Task requirements: Filter the entries for lines with the word "있습니다".

[Version difference data]
★ ★ ★ ★ ★ ★ ★
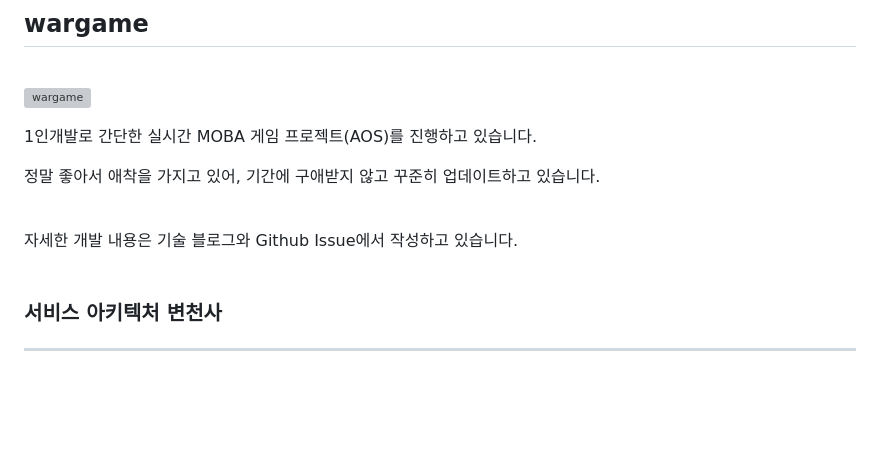
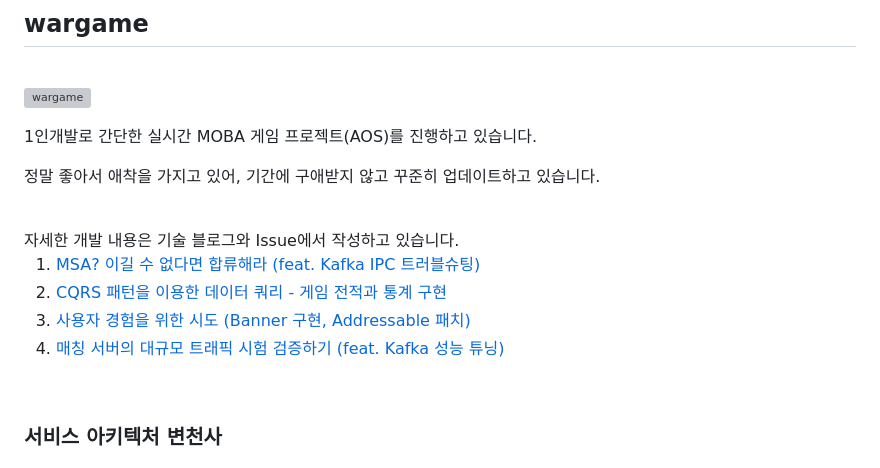
Before and after one commit to downfa11/wargame-backend, a Markdown page: README.md, the part around one of its changes. GitHub-like rendering; blank space fills up the shorter version; grey boxes are pictures that could not be loaded.

Commit message:
docs: 블로그 하이퍼링크 추가

```diff
--- a/README.md
+++ b/README.md
@@ -9,5 +9,11 @@
 정말 좋아서 애착을 가지고 있어, 기간에 구애받지 않고 꾸준히 업데이트하고 있습니다.
 
 <br>
-자세한 개발 내용은 기술 블로그와 Github Issue에서 작성하고 있습니다.
+자세한 개발 내용은 기술 블로그와 Issue에서 작성하고 있습니다.
+<ol>
+    <li><a href="https://downfa11.tistory.com/60">MSA? 이길 수 없다면 합류해라 (feat. Kafka IPC 트러블슈팅)</a></li>
+    <li><a href="https://downfa11.tistory.com/61">CQRS 패턴을 이용한 데이터 쿼리 - 게임 전적과 통계 구현</a></li>
+    <li><a href="https://downfa11.tistory.com/63">사용자 경험을 위한 시도 (Banner 구현, Addressable 패치)</a></li>
+    <li><a href="https://downfa11.tistory.com/64">매칭 서버의 대규모 트래픽 시험 검증하기 (feat. Kafka 성능 튜닝)</a></li>
+</ol>
 
```
Also changed, not shown: other parts of README.md (+0 -1 lines).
★ ★ ★ ★ ★ ★ ★
Solution:
 정말 좋아서 애착을 가지고 있어, 기간에 구애받지 않고 꾸준히 업데이트하고 있습니다.
-자세한 개발 내용은 기술 블로그와 Github Issue에서 작성하고 있습니다.
+자세한 개발 내용은 기술 블로그와 Issue에서 작성하고 있습니다.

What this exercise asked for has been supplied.